- Cross-train a group of staff so you have choices should an employee leave. So-called "Succession pooling is the best practice," says Jonathan Poe, an analyst at Stamford, Conn.-based Meta Group Inc. It also puts you in a better position to bargain with internal candidates for positions that become vacant.
- Create a student co-op program, recommends Valerie Adamo, CIO of the Ontario-based Workplace Safety & Insurance Board, a government overseer of workplace safety. High school and college students can be trained cheaply and can continue working with you through or even past graduation. Their willingness to pick up skills using dying technologies could be a lifesaver.

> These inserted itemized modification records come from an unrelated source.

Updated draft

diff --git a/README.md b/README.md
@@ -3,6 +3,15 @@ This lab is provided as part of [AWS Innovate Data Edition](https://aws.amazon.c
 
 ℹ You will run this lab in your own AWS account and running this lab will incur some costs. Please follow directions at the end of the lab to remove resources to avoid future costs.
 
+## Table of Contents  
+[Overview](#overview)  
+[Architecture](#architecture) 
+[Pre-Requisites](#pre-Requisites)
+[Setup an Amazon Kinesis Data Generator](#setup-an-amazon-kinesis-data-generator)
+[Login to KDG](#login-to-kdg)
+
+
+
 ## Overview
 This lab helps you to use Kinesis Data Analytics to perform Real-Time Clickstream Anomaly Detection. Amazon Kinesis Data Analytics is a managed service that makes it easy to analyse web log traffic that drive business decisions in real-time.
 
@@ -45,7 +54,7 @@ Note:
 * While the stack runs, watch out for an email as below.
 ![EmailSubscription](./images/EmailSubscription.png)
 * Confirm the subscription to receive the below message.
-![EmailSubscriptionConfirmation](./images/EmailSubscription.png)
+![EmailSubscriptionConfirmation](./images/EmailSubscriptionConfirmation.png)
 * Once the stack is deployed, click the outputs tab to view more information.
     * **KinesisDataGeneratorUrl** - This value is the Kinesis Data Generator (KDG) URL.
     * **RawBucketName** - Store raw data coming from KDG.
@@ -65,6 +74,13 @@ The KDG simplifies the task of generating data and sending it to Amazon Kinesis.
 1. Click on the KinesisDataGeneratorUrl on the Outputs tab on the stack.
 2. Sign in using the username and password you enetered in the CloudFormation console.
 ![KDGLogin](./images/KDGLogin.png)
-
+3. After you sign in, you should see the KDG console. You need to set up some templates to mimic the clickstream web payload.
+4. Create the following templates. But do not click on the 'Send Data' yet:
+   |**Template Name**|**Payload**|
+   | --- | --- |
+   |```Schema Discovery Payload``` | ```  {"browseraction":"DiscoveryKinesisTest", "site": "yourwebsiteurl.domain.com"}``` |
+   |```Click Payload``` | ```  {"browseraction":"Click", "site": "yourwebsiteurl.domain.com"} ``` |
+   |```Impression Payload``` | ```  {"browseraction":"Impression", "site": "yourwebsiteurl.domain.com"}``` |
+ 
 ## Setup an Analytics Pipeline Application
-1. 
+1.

- Initiate a mentoring program in which retiring employees train junior staffers. "When you know that you have a valuable resource leaving, and it will leave a hole in your organization, you usually know that way in advance," says Craig Copeland, a vice president at the Ocoee, Fla.-based consulting firm BCS Group. A mentoring relationship will enable knowledge transfer and keep retiring employees productive in their final days.
This was first published in April 2005